[Web interface edit records]
:::

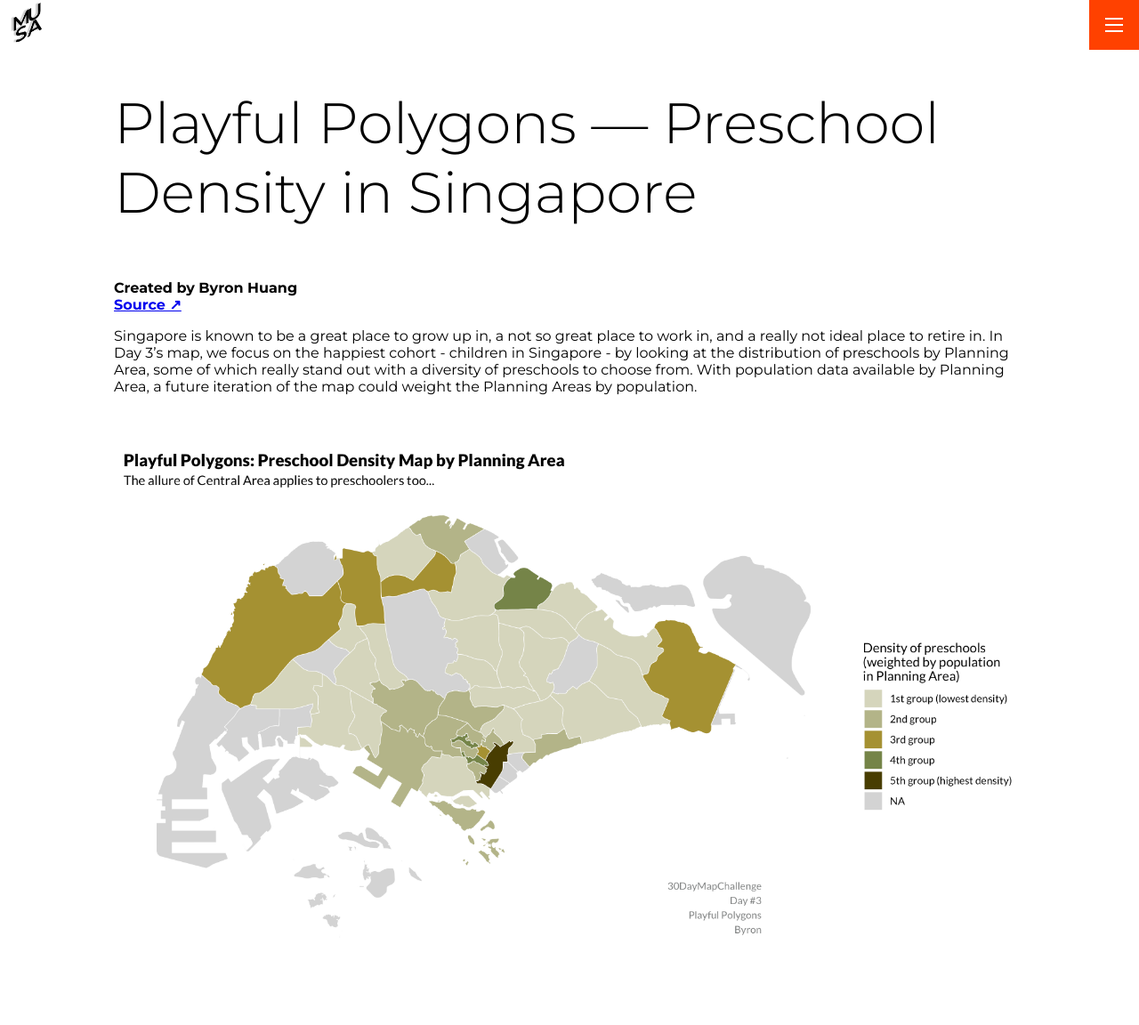
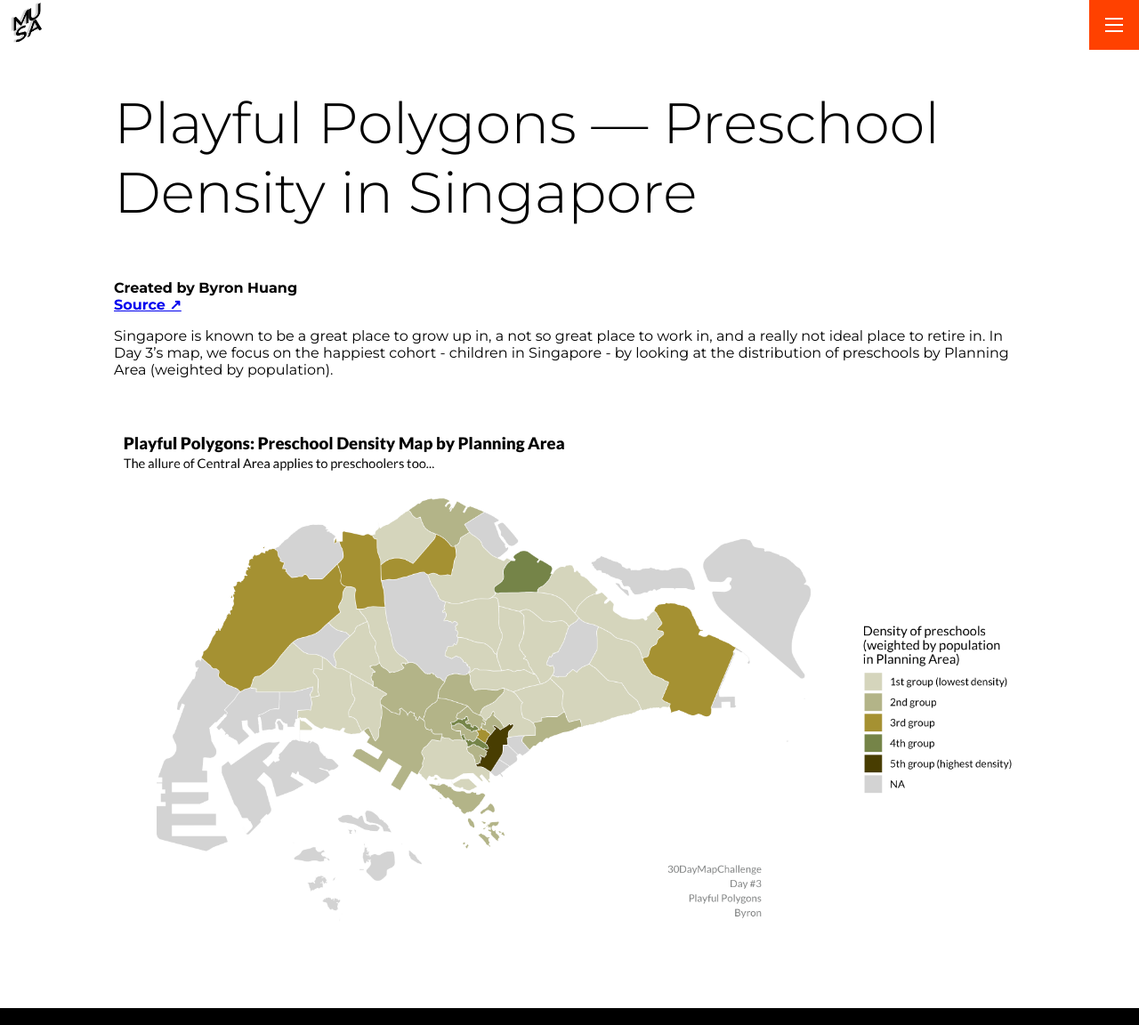
Before and after one commit to weitzman-musa/30DayMapChallenge, a Jekyll site: the page built from _maps_2024/03-byron.md, in a window 1280 px wide and 1152 px high. Shown: the whole window at 89% size. Built offline with Jekyll 4.4.1, drawn with Linux system fonts in a browser that asks for light colours.

Commit message:
day 16 byron

```diff
--- a/_maps_2024/03-byron.md
+++ b/_maps_2024/03-byron.md
@@ -6,6 +6,6 @@
 source: https://github.com/bairunnn/mapchallenge/blob/main/03-byron.Rmd
 ---
 
-Singapore is known to be a great place to grow up in, a not so great place to work in, and a really not ideal place to retire in. In Day 3's map, we focus on the happiest cohort - children in Singapore - by looking at the distribution of preschools by Planning Area, some of which really stand out with a diversity of preschools to choose from. With population data available by Planning Area, a future iteration of the map could weight the Planning Areas by population.
+Singapore is known to be a great place to grow up in, a not so great place to work in, and a really not ideal place to retire in. In Day 3's map, we focus on the happiest cohort - children in Singapore - by looking at the distribution of preschools by Planning Area (weighted by population).
 
 ![Screenshot of map](assets/thumbnails/2024/03-Byron-Polygons.png)
```
Also changed, not shown: _maps_2024/16-byron.md (added, +13 -0 lines), assets/thumbnails/2024/16-Byron-Choropleth.png (added).
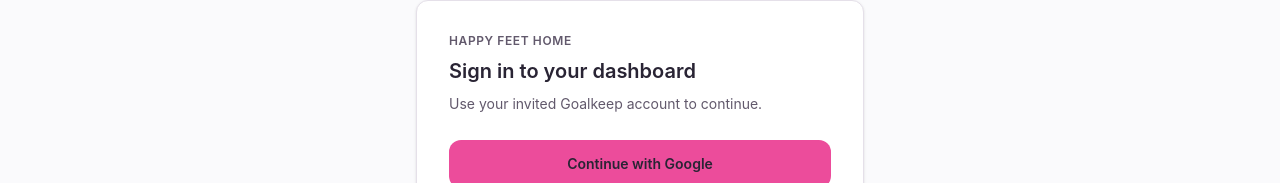
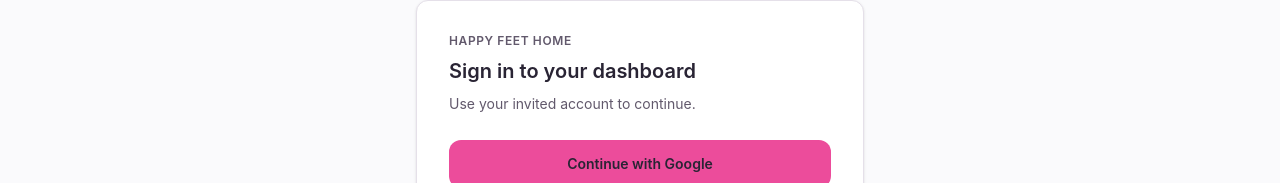
Before and after one commit to data-culture-goalkeep/pre-kc2-pilot-tanya, a Next.js app: page /login in a window 1280 px wide. Shown: the part 121-304 px from the top of the page. Built offline with nearby package versions, Linux system fonts and the light colour scheme.

Commit message:
Update login copy for invitations across domains

```diff
--- a/src/app/login/page.tsx
+++ b/src/app/login/page.tsx
@@ -1,10 +1,8 @@
 import { LoginForm } from "./login-form";
-import { LOGIN_DOMAIN_ERROR } from "@/lib/auth/allowed-login-domain";
 
 type LoginSearchParams = Promise<{ message?: string | string[] }>;
 
 const LOGIN_MESSAGES: Record<string, string> = {
-  domain: LOGIN_DOMAIN_ERROR,
   start: "Google sign-in could not be started. Please try again.",
   callback: "Sign-in could not be completed. Please try again.",
   config: "Sign-in is not configured. Contact the dashboard administrator.",
@@ -20,7 +18,7 @@
       <p className="text-xs font-semibold uppercase tracking-wider text-muted-foreground">Happy Feet Home</p>
       <h1 className="mt-2 text-xl font-semibold">Sign in to your dashboard</h1>
       <p className="mt-2 text-sm leading-relaxed text-muted-foreground">
-        Use your invited Goalkeep account to continue.
+        Use your invited account to continue.
       </p>
       <LoginForm message={message} />
     </section>
```
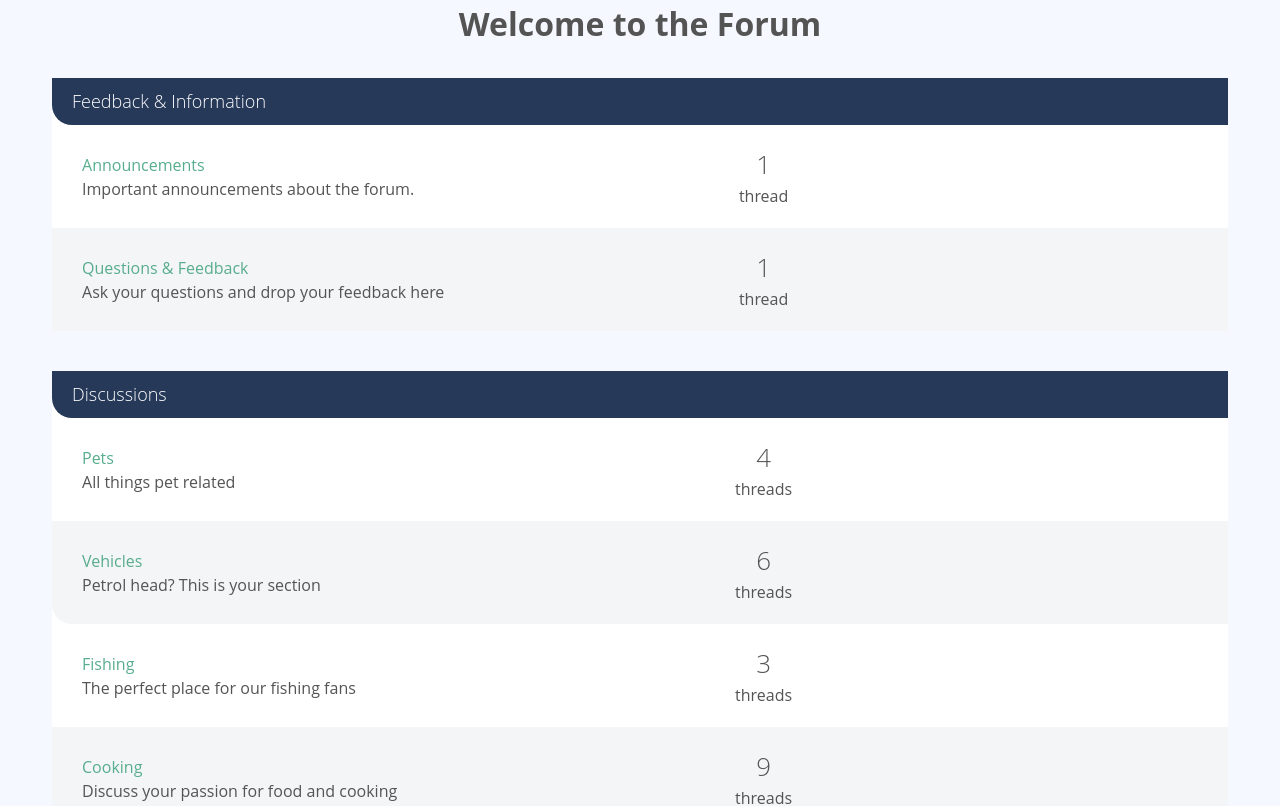
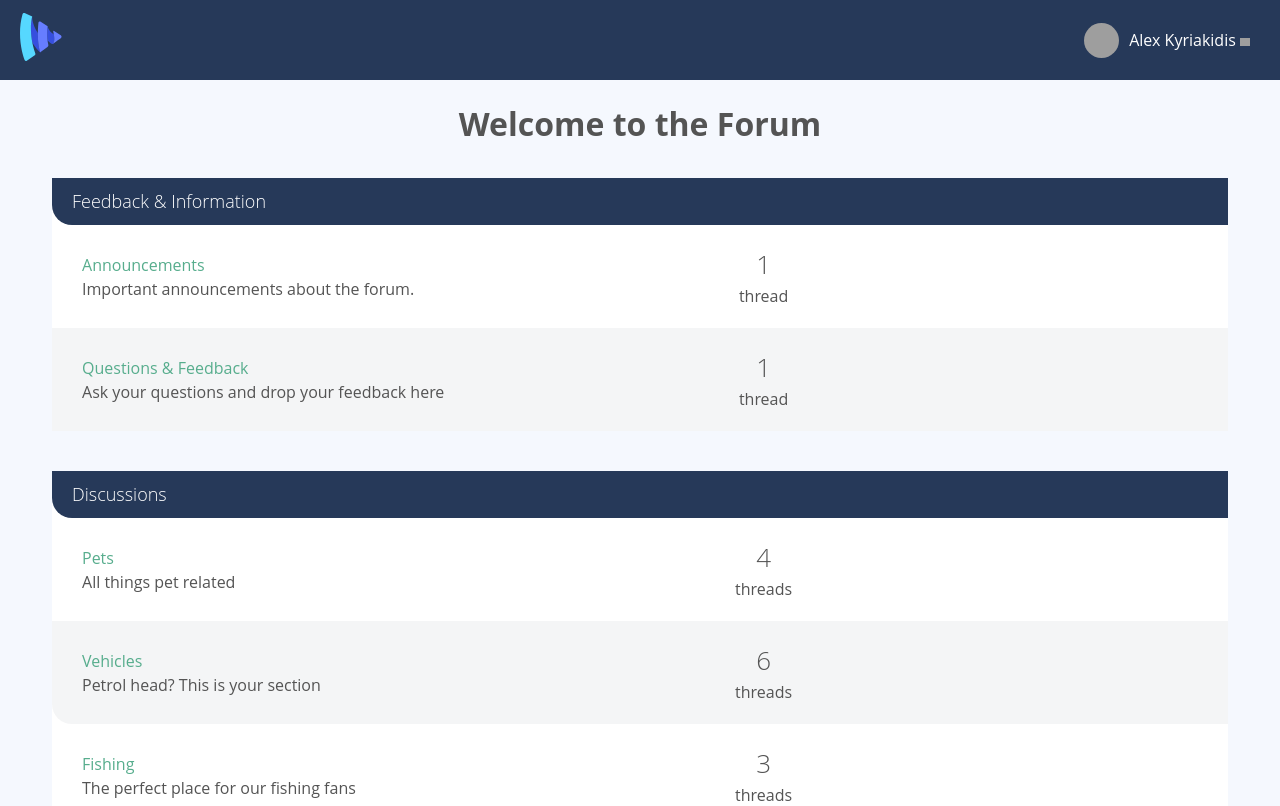
Before and after one commit to mistrs2p/vueschool-forum, a Vue app: page / in a window 1280 px wide. Shown: the top 806 px of the page. Built offline with nearby package versions, Linux system fonts and the light colour scheme; grey boxes are pictures that could not be loaded.

Commit message:
Navbar imporetd

```diff
--- a/src/App.vue
+++ b/src/App.vue
@@ -1,16 +1,19 @@
 <template>
+<TheNavbar />
   <div class="container">
     <router-view></router-view>
   </div>
 </template>
 
 <script>
+import TheNavbar from './components/TheNavbar.vue'
 // import PageHome from '@/components/PageHome.vue'
+
 const name = 'mahdi'
 export default {
   name: 'App',
   components: {
-    // PageHome
+    TheNavbar
   }
 }
 </script>
--- a/src/pages/HomeView.vue
+++ b/src/pages/HomeView.vue
@@ -1,5 +1,5 @@
 <template>
-<h1>Welcome to the Forum</h1>
+<h1 class="push-top">Welcome to the Forum</h1>
 <CategoryList :categories="categories"/>
 </template>
 
```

:::

**Work instructions**
Across the data, find each line that has "import" in it and copy that line.

**Written solution**
 import { LoginForm } from "./login-form";
-import { LOGIN_DOMAIN_ERROR } from "@/lib/auth/allowed-login-domain";
+import TheNavbar from './components/TheNavbar.vue'
 // import PageHome from '@/components/PageHome.vue'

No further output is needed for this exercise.